━━ WORKING DATA ━━
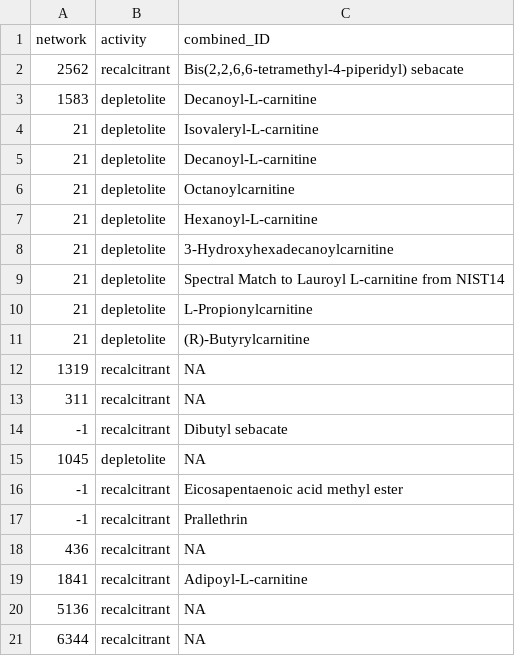
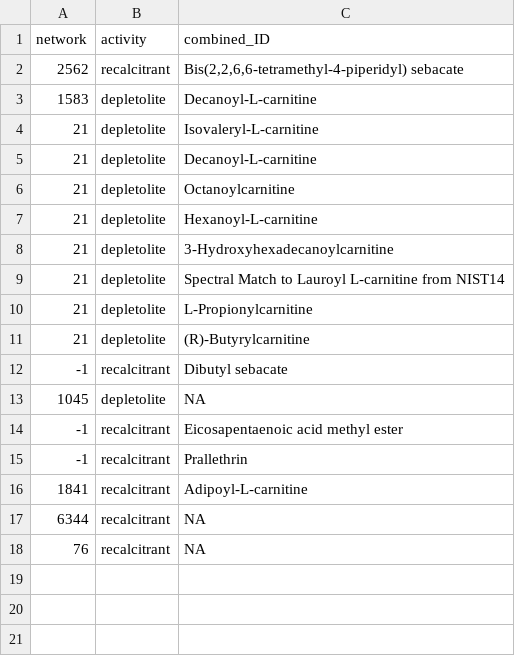
Before and after one commit to Zquinlan/DielReefEnrichments, a CSV file: data/analysis/fattyEsterTable.csv, drawn as a sheet; removed rows and columns are numbered as before the commit, all else as after; the diff names each change by its address in the sheet, - before the commit and + after, or states it on an @@ line.

```diff
--- a/data/analysis/fattyEsterTable.csv
+++ b/data/analysis/fattyEsterTable.csv
-row 12: 1319 | recalcitrant | NA
-row 13: 311 | recalcitrant | NA
-row 18: 436 | recalcitrant | NA
-row 20: 5136 | recalcitrant | NA
+row 18: 76 | recalcitrant | NA
```
Also changed, not shown: data/analysis/cytoDiel.csv, data/analysis/nitrogen_compounds.csv, 45 other files.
━━━
ACTIVITY: Give all the entries again exactly, dropping each picture.

SOLUTION FOR THIS PROBLEM:
Before and after one commit to Zquinlan/DielReefEnrichments, a CSV file: data/analysis/fattyEsterTable.csv, drawn as a sheet; removed rows and columns are numbered as before the commit, all else as after; the diff names each change by its address in the sheet, - before the commit and + after, or states it on an @@ line.

```diff
--- a/data/analysis/fattyEsterTable.csv
+++ b/data/analysis/fattyEsterTable.csv
-row 12: 1319 | recalcitrant | NA
-row 13: 311 | recalcitrant | NA
-row 18: 436 | recalcitrant | NA
-row 20: 5136 | recalcitrant | NA
+row 18: 76 | recalcitrant | NA
```
Also changed, not shown: data/analysis/cytoDiel.csv, data/analysis/nitrogen_compounds.csv, 45 other files.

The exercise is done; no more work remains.